TASK —
Carry over every entry exactly as it appears in the records.

Front-end code change data —
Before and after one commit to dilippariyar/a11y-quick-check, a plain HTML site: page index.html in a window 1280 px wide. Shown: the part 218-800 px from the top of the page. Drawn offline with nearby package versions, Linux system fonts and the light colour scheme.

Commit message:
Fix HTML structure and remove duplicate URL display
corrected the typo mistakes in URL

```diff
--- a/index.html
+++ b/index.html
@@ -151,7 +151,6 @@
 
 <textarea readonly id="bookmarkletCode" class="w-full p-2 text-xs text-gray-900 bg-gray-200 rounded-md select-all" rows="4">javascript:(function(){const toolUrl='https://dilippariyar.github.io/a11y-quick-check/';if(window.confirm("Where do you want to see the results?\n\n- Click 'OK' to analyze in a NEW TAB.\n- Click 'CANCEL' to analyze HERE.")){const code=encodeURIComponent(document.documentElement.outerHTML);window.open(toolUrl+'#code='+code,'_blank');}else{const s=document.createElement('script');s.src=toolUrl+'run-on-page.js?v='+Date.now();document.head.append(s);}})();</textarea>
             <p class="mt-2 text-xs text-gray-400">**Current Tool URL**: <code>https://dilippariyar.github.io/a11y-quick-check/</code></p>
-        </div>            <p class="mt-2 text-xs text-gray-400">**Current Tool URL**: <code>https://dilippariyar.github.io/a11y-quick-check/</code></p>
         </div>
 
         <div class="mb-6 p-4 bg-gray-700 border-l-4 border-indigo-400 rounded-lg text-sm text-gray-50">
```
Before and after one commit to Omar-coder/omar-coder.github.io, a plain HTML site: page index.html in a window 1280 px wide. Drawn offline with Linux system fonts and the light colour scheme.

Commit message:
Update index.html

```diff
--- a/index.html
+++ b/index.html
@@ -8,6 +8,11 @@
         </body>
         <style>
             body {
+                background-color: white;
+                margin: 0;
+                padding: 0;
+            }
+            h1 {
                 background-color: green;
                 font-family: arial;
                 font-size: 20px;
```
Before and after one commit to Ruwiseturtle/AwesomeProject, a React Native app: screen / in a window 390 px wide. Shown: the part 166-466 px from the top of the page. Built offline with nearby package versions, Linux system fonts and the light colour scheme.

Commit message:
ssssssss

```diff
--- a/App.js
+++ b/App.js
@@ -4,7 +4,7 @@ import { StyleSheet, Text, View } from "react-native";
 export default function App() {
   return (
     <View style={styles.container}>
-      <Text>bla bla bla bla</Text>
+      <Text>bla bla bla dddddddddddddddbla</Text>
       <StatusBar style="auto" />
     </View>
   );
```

RESULT FOR THIS EXERCISE —
Before and after one commit to dilippariyar/a11y-quick-check, a plain HTML site: page index.html in a window 1280 px wide. Shown: the part 218-800 px from the top of the page. Drawn offline with nearby package versions, Linux system fonts and the light colour scheme.

Commit message:
Fix HTML structure and remove duplicate URL display
corrected the typo mistakes in URL

```diff
--- a/index.html
+++ b/index.html
@@ -151,7 +151,6 @@
 
 <textarea readonly id="bookmarkletCode" class="w-full p-2 text-xs text-gray-900 bg-gray-200 rounded-md select-all" rows="4">javascript:(function(){const toolUrl='https://dilippariyar.github.io/a11y-quick-check/';if(window.confirm("Where do you want to see the results?\n\n- Click 'OK' to analyze in a NEW TAB.\n- Click 'CANCEL' to analyze HERE.")){const code=encodeURIComponent(document.documentElement.outerHTML);window.open(toolUrl+'#code='+code,'_blank');}else{const s=document.createElement('script');s.src=toolUrl+'run-on-page.js?v='+Date.now();document.head.append(s);}})();</textarea>
             <p class="mt-2 text-xs text-gray-400">**Current Tool URL**: <code>https://dilippariyar.github.io/a11y-quick-check/</code></p>
-        </div>            <p class="mt-2 text-xs text-gray-400">**Current Tool URL**: <code>https://dilippariyar.github.io/a11y-quick-check/</code></p>
         </div>
 
         <div class="mb-6 p-4 bg-gray-700 border-l-4 border-indigo-400 rounded-lg text-sm text-gray-50">
```
Before and after one commit to Omar-coder/omar-coder.github.io, a plain HTML site: page index.html in a window 1280 px wide. Drawn offline with Linux system fonts and the light colour scheme.

Commit message:
Update index.html

```diff
--- a/index.html
+++ b/index.html
@@ -8,6 +8,11 @@
         </body>
         <style>
             body {
+                background-color: white;
+                margin: 0;
+                padding: 0;
+            }
+            h1 {
                 background-color: green;
                 font-family: arial;
                 font-size: 20px;
```
Before and after one commit to Ruwiseturtle/AwesomeProject, a React Native app: screen / in a window 390 px wide. Shown: the part 166-466 px from the top of the page. Built offline with nearby package versions, Linux system fonts and the light colour scheme.

Commit message:
ssssssss

```diff
--- a/App.js
+++ b/App.js
@@ -4,7 +4,7 @@ import { StyleSheet, Text, View } from "react-native";
 export default function App() {
   return (
     <View style={styles.container}>
-      <Text>bla bla bla bla</Text>
+      <Text>bla bla bla dddddddddddddddbla</Text>
       <StatusBar style="auto" />
     </View>
   );
```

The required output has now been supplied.